On September 10, 2015, we reported that the Department of State (“DOS”) issued a new Visa Bulletin format for October 2015, with two separate cut-off dates; one relevant to when an I-485 application may be filed and the other controlling the date on which DOS or USCIS could approve an immigrant visa or I-485 application. The October Visa Bulletin, while published in September, does not go into effect until October 1. However, its publication is deemed an official pronouncement as to upcoming visa availability. The reason that it is published in advance of its effective date is to assist foreign nationals in planning and preparing their applications for filing.

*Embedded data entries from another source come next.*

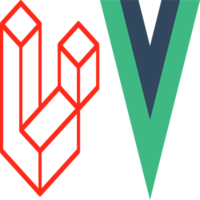
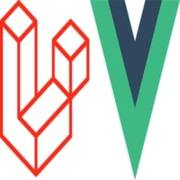
Resize image About

diff --git a/css/styles.css b/css/styles.css
@@ -14195,16 +14195,6 @@ span.linenos.special {
 | The full license is in the file LICENSE, distributed with this software.
 |----------------------------------------------------------------------------*/
 
-body {
-    font-size: 14px;
-    font-weight: 400;
-    letter-spacing: 0;
-    line-height: 1.28581;
-    text-transform: none;
-    color: #182026;
-    font-family: -apple-system, "BlinkMacSystemFont", "Segoe UI", "Roboto", "Oxygen", "Ubuntu", "Cantarell", "Open Sans", "Helvetica Neue", "Icons16", sans-serif;
-}
-
 p {
     margin-bottom: 10px;
     margin-top: 0;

However, on September 25, 2015, DOS published a new Visa Bulletin with amended cutoff dates. The filing dates backed up as much as 2 years in some cases. This means that thousands of people who have spent the last 2 weeks preparing to file I-485 applications in October are now no longer eligible to do so. This is a terrible disappointment for those individuals. Spouses who thought that they would, at long last, be able to apply for work authorization in the U.S. will now not be able to. In addition, would-be I-485 applicants who thought that they would qualify to change employers under AC21's permanent portability provisions now will not be able to do so. The American Immigration Lawyers Association (“AILA”) has issued a press release to this effect.
The last time (and the only time in our recollection) that the Department of State attempted to revise the Visa Bulletin after its publication was July 2007. In that case, as a result of infighting between USCIS and DOS with regard to allocation of visa numbers, the State Department issued a Visa Bulletin showing that all employment-based visa classifications were “current,” which opened the floodgates and permitted thousands upon thousands of individuals to apply for adjustment of status even though it would be many years before a visa number would actually be available for them. (We actually still have some pending I-485s that we filed in July 2007, though most have been approved within the last couple of years.) In that case, DOS attempted to revise the Visa Bulletin after the beginning of July in order to establish new cutoff dates on July 2nd, but were prevented from doing so by litigation.
This case is different from July 2007 in that DOS has published the updated Visa Bulletin in September, i.e., in advance of its effective date rather than in the middle of the month in which it is effective. While that is in some ways better, it does not change the fact that people laid concrete plans in reliance on a Visa Bulletin that is not supposed to change.
This case is also different from July 2007 in that bringing litigation may have serious unintended negative consequences. We are grateful for DOS's new two-track Visa Bulletin system, with the separate cutoff dates for filing and adjudication of immigrant visa applications and do not want to see that system rescinded. It is possible that if someone sues DOS over the change in the Visa Bulletin on September 25, that DOS will not revert to the prior cutoff dates from the September 10th Visa Bulletin, but will do away with the two-track system entirely, which would not be beneficial to applicants.